Approximate Computing Circuits for Energy-Efficient Signal Processing
Maintaining the notion that a computer always produces a perfect result is often unnecessarily expensive. In many application domains, such as digital signal processing (DSP), inherent notions of signal quality set, for example, by quantization and compression artifacts allow for small additional reductions in output quality to be traded off for significant energy gains. WNCG Prof. Andreas Gerstlauer and students, in collaboration with UT Austin Electrical and Computer Engineering Prof. Michael Orshansky focus on hardware approximations at the basic circuit and logic levels.
Recognizing that traditional worst-case operation is suboptimal from an energy point of view, the UT Austin team developed strategies that aim to accept, in a systematically controller manner, a small amount of low probability timing errors in exchange for large energy savings under aggressively reduced supply voltages. By exploiting algorithm, hardware, and input characteristics to minimize error probability and magnitude, and by applying novel low-energy post-processing techniques, the research team shows that up to 50% energy savings are possible while maintaining a good output quality in typical image, video, and audio processing kernels, such as (I)DCTs and digital filters.
More recently, the UT Austin team has explored quality-energy (Q-E) optimal structures for basic arithmetic building blocks, such as adders and multipliers that do not rely on voltage scaling but instead produce an approximate output at reduced complexity and produce energy by directly modifying the Boolean logic of the circuit. This led to the development of algorithms and tools for synthesis of general approximate logic circuits under arbitrary error magnitude and frequency constraints. Ongoing work is concerned with expanding the scope of approximate hardware synthesis towards high-level synthesis and compilation of complete application kernels into approximate hardware or software processors.

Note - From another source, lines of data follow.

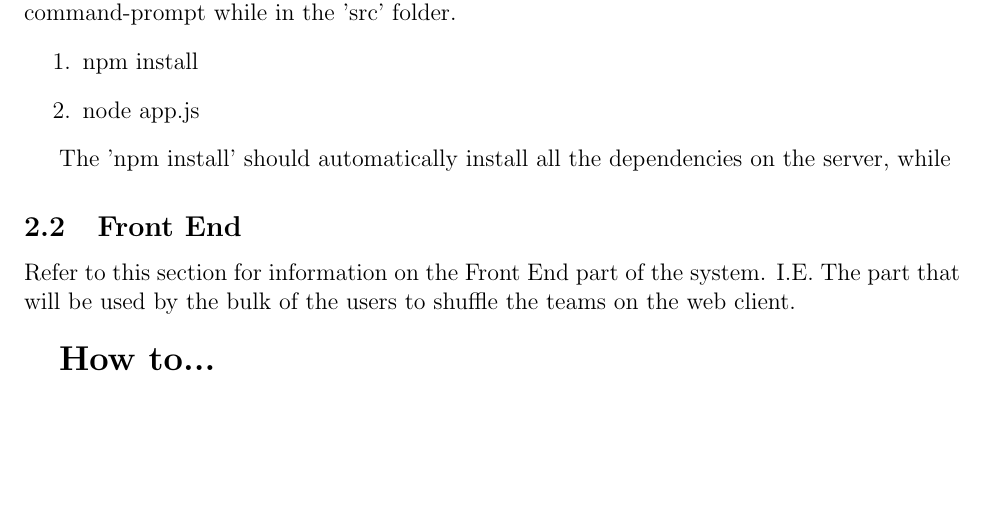
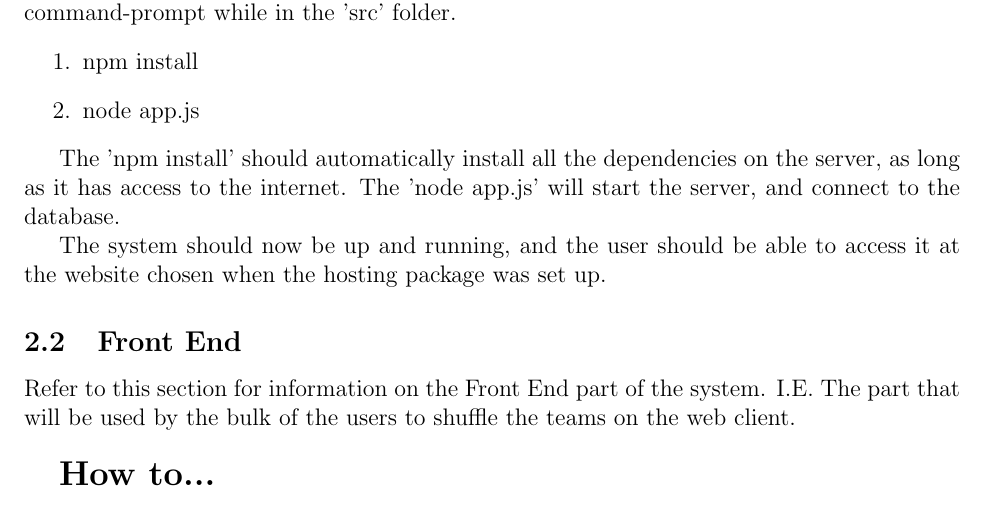
Before and after one commit to DianMarx/STORM, a LaTeX document (Documentation/User Manual/UserManual.tex, which reads Documentation/User Manual/GettingStarted/BackEnd.tex): part of page 5 of 8, cut so that both start at the same text, the shorter picture padded with empty space. Compiled offline with pdfLaTeX.

Commit message:
Update User Manual

```diff
--- a/Documentation/User Manual/GettingStarted/BackEnd.tex
+++ b/Documentation/User Manual/GettingStarted/BackEnd.tex
@@ -4,4 +4,7 @@ After the packages refered to in section 1.3.1 have been installed, run the foll
 \item node app.js
 \end{enumerate}
 
-The 'npm install' should automatically install all the dependencies on the server, while
+The 'npm install' should automatically install all the dependencies on the server, as long as it has access to the internet.
+The 'node app.js' will start the server, and connect to the database.
+
+The system should now be up and running, and the user should be able to access it at the website chosen when the hosting package was set up.
```
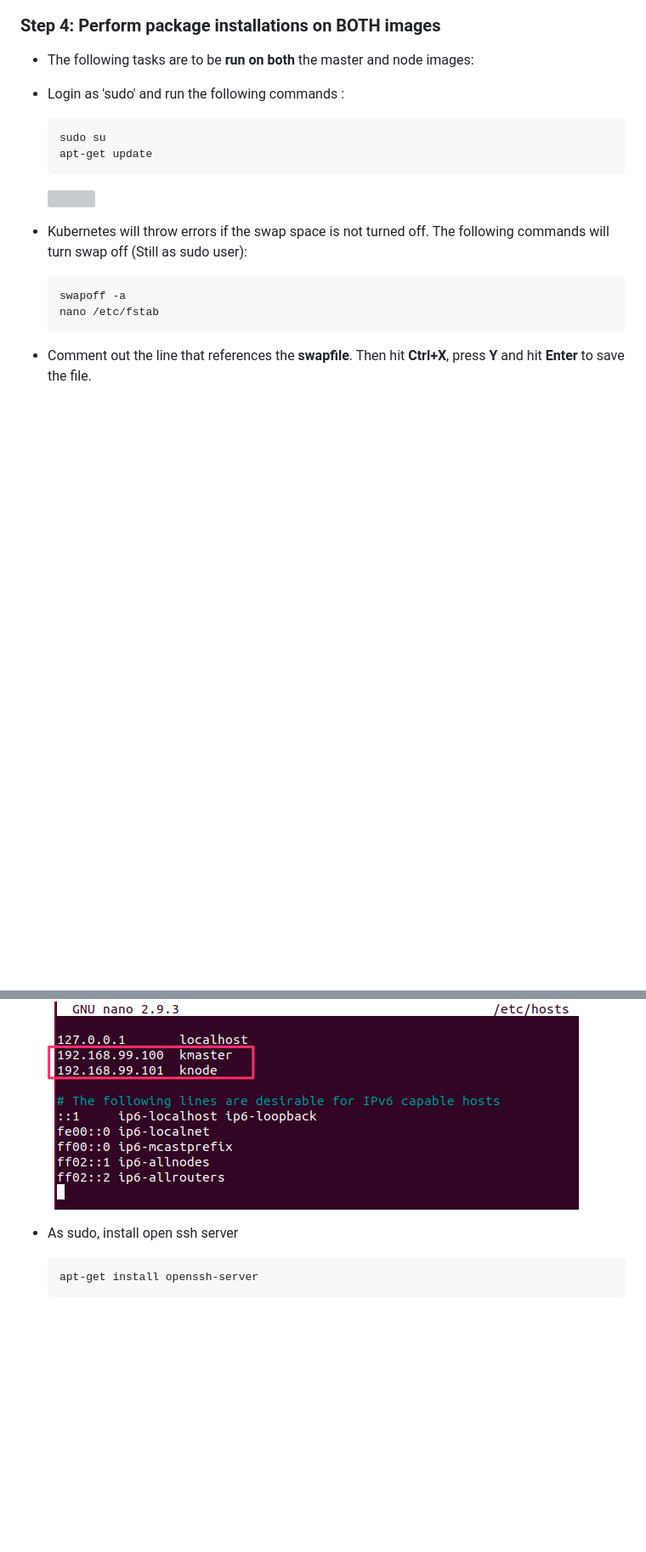
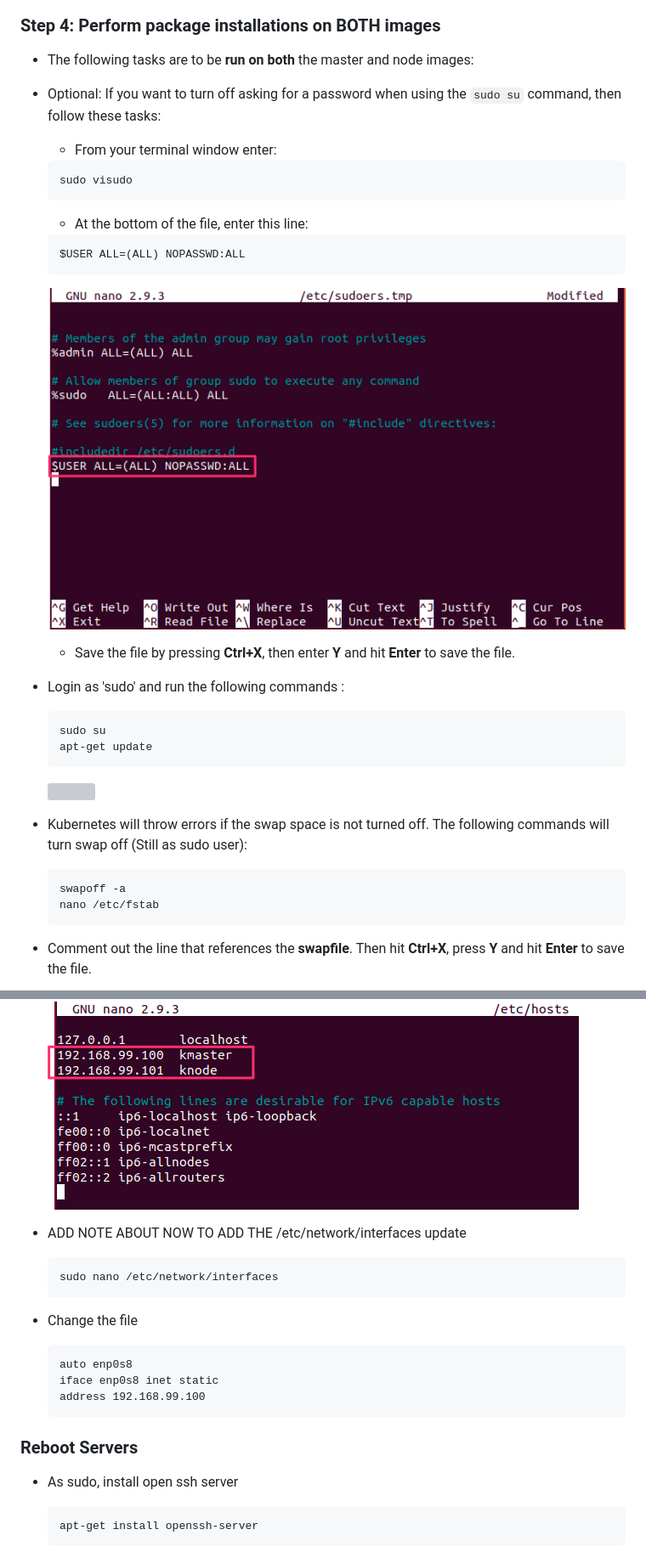
Before and after one commit to pcdavies/kubernetes-tutorial, a Markdown page: README.md, 2 parts joined by grey strips. Shown: that part at 85% size. Rendered like a GitHub page; pictures changed too: images/img46.png (added); blank space fills up the shorter version; grey boxes are pictures that could not be loaded.

Commit message:
retest

````diff
--- a/README.md
+++ b/README.md
@@ -126,6 +126,23 @@ Test tutorial
 
 - The following tasks are to be **run on both** the master and node images:
 
+- Optional: If you want to turn off asking for a password when using the `sudo su` command, then follow these tasks:
+    - From your terminal window enter:
+
+    ```
+    sudo visudo
+    ```
+
+    - At the bottom of the file, enter this line:
+
+    ```
+    $USER ALL=(ALL) NOPASSWD:ALL
+    ```
+
+    ![](images/img46.png)
+
+    - Save the file by pressing **Ctrl+X**, then enter **Y** and hit **Enter** to save the file.
+
 - Login as 'sudo' and run the following commands :
 
     ```
@@ -183,6 +200,21 @@ Test tutorial
     ```
 
     ![](images/img24.png)
+
+- ADD NOTE ABOUT NOW TO ADD THE /etc/network/interfaces update
+
+    ```
+    sudo nano /etc/network/interfaces
+    ```
+
+- Change the file
+    ```
+    auto enp0s8
+    iface enp0s8 inet static
+    address 192.168.99.100
+    ```
+
+### Reboot Servers
 
 - As sudo, install open ssh server
 
````
Also changed, not shown: other parts of README.md (+1 -0 lines).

This research is funded by the National Science Foundation and Intel.